*Instructions to follow*
Look through the records that follow and state how many lines hold the word "hintText", without adding anything.

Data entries
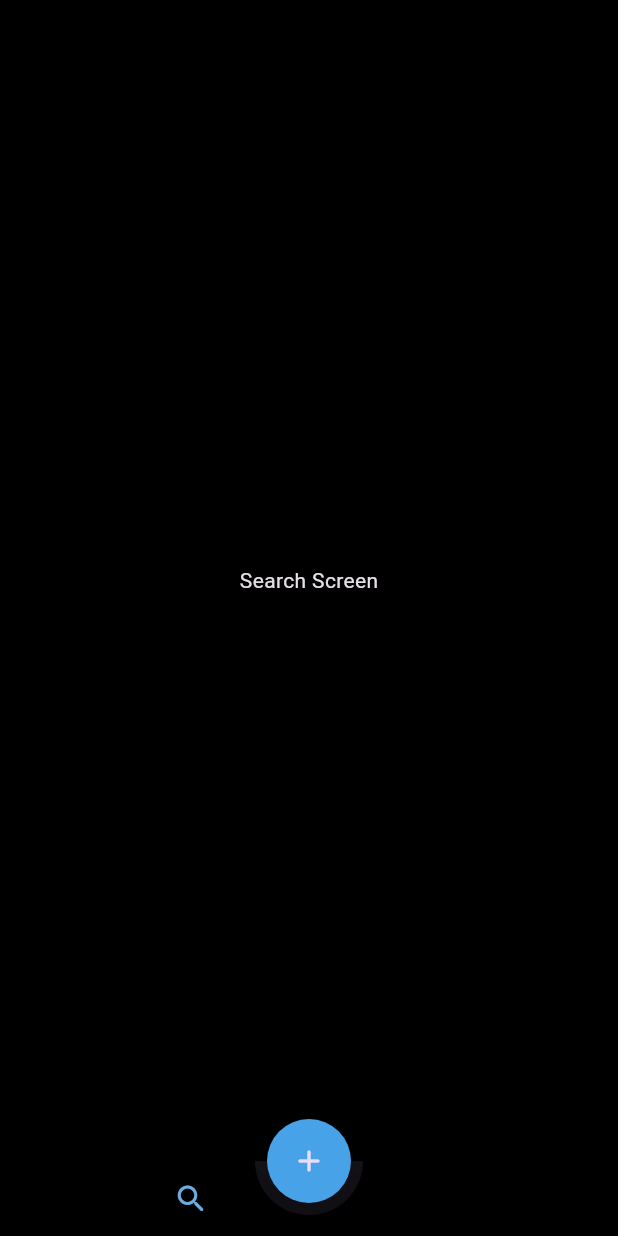
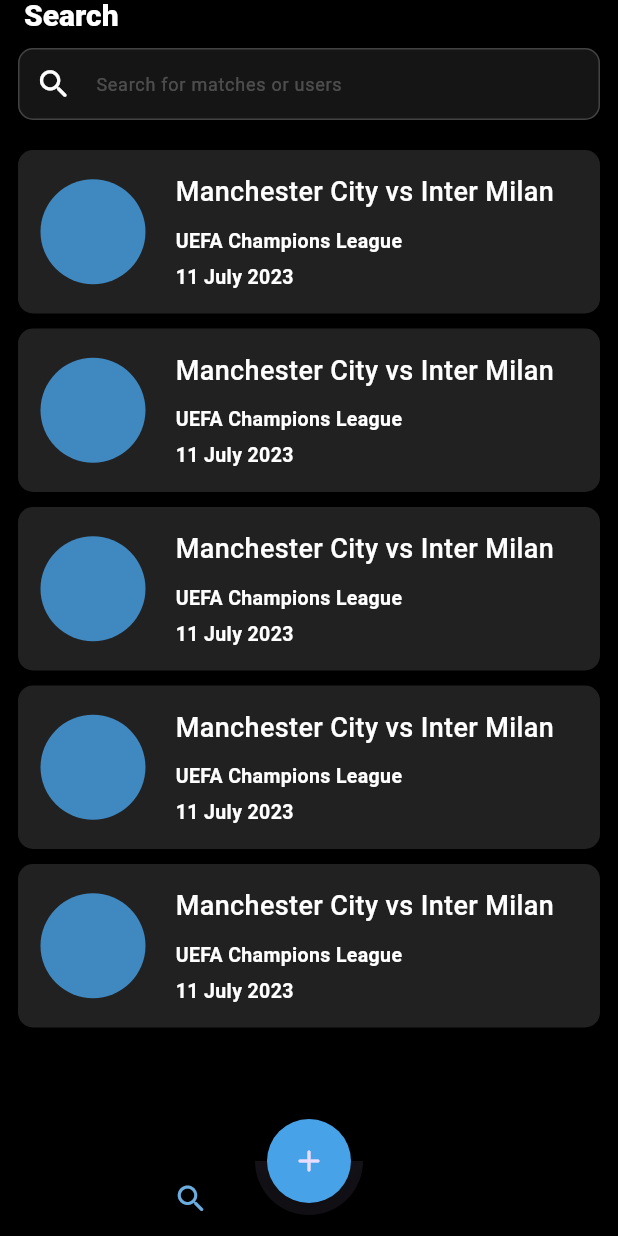
Before and after one commit to AbishekAB21/thatnightin, a Flutter app: the screen it shows after launch, item 2 of the bottom bar chosen, on a phone screen of 412 x 824 dp. Run offline on Flutter 3.47's test engine with Material 3 defaults, Android fonts, the phone set to English and light mode, and no system bars; drawn by our look-alikes of animated_bottom_navigation_bar; our stand-ins replace flutter_riverpod, go_router, google_fonts, riverpod, shared_preferences.

Commit message:
search screen ui

```diff
--- /dev/null
+++ b/lib/common/widgets/reusable_textfield.dart
@@ -0,0 +1,43 @@
+import 'package:flutter/material.dart';
+
+import 'package:flutter_riverpod/flutter_riverpod.dart';
+
+import 'package:thatnightin/utils/fontstyles/fontstyles.dart';
+import 'package:thatnightin/common/providers/theme_provider.dart';
+
+class ReusableTextfield extends ConsumerWidget {
+  final String hintText;
+  const ReusableTextfield({super.key, required this.hintText});
+
+  @override
+  Widget build(BuildContext context, WidgetRef ref) {
+    final color = ref.watch(themeProvider);
+    return TextFormField(
+      //TODO: add controller
+      style: Fontstyles.roboto15px(context, ref),
+      cursorColor: color.secondaryGradient2,
+      decoration: InputDecoration(
+        isDense: true,
+        focusedBorder: OutlineInputBorder(
+          borderSide: BorderSide(color: color.secondaryGradient2),
+          borderRadius: BorderRadius.circular(10),
+        ),
+        enabledBorder: OutlineInputBorder(
+          borderSide: BorderSide(color: color.textfieldBackground2),
+          borderRadius: BorderRadius.circular(10),
+        ),
+        fillColor: color.textfieldBackground.withValues(alpha: 0.65),
+        filled: true,
+        hintText: hintText,
+        hintStyle: Fontstyles.roboto12Hintpx(context, ref),
+
+        prefixIcon: Icon(
+          Icons.search_rounded,
+          color: color.iconColor,
+          size: 25,
+        ),
+        hintFadeDuration: Duration(milliseconds: 500)
+      ),
+    );
+  }
+}
--- a/lib/features/search_screen/component/search_screen_component.dart
+++ b/lib/features/search_screen/component/search_screen_component.dart
@@ -1,6 +1,11 @@
 import 'package:flutter/material.dart';
+
 import 'package:flutter_riverpod/flutter_riverpod.dart';
+
+import 'package:thatnightin/utils/fontstyles/fontstyles.dart';
 import 'package:thatnightin/common/providers/theme_provider.dart';
+import 'package:thatnightin/common/widgets/reusable_textfield.dart';
+import 'package:thatnightin/features/search_screen/widgets/search_result_widget.dart';
 
 class SearchScreenComponent extends ConsumerWidget {
   const SearchScreenComponent({super.key});
@@ -8,9 +13,37 @@
   @override
   Widget build(BuildContext context, WidgetRef ref) {
     final color = ref.watch(themeProvider);
-    return Scaffold(
-      backgroundColor: color.background,
-      body: Center(child: Text('Search Screen')),
+    return GestureDetector(
+      onTap: FocusScope.of(context).unfocus,
+      child: Scaffold(
+        backgroundColor: color.background,
+        appBar: AppBar(
+          backgroundColor: color.background,
+          toolbarHeight: 20,
+          title: Text('Search', style: Fontstyles.roboto20px(context, ref)),
+        ),
+
+        body: Padding(
+          padding: const EdgeInsets.all(12.0),
+          child: Column(
+            children: [
+              ReusableTextfield(hintText: 'Search for matches or users'),
+              SizedBox(height: 20),
+
+              // Search result widget
+              Expanded(
+                child: ListView.separated(
+                  itemBuilder:
+                      (context, index) =>
+                          SearchResultWidget(/* Pass data here */),
+                  separatorBuilder: (context, index) => SizedBox(height: 10),
+                  itemCount: 5,
+                ),
+              ),
+            ],
+          ),
+        ),
+      ),
     );
   }
 }
--- /dev/null
+++ b/lib/features/search_screen/widgets/search_result_widget.dart
@@ -0,0 +1,52 @@
+import 'package:flutter/material.dart';
+
+import 'package:go_router/go_router.dart';
+import 'package:flutter_riverpod/flutter_riverpod.dart';
+
+import 'package:thatnightin/utils/fontstyles/fontstyles.dart';
+import 'package:thatnightin/common/providers/theme_provider.dart';
+
+class SearchResultWidget extends ConsumerWidget {
+  const SearchResultWidget({super.key});
+
+  @override
+  Widget build(BuildContext context, WidgetRef ref) {
+    final color = ref.watch(themeProvider);
+    return GestureDetector(
+
+      onTap: () => context.push('/match-detail-screen'),
+      child: Container(
+        padding: EdgeInsets.all(15.0),
+        decoration: BoxDecoration(
+          borderRadius: BorderRadius.circular(10.0),
+          color: color.textfieldBackground,
+        ),
+        child: Row(
+          children: [
+            CircleAvatar(
+              radius: 35,
+              backgroundColor: color.secondaryGradient2.withValues(alpha: 0.8),
+            ),
+            SizedBox(width: 20),
+            Column(
+              crossAxisAlignment: CrossAxisAlignment.start,
+              children: [
+                Text(
+                  'Manchester City vs Inter Milan',
+                  style: Fontstyles.roboto18px(context, ref),
+                ),
+                SizedBox(height: 10.0),
+                Text(
+                  'UEFA Champions League',
+                  style: Fontstyles.roboto13px(context, ref),
+                ),
+                SizedBox(height: 5.0),
+                Text('11 July 2023', style: Fontstyles.roboto13px(context, ref)),
+              ],
+            ),
+          ],
+        ),
+      ),
+    );
+  }
+}
```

*Expected output*
4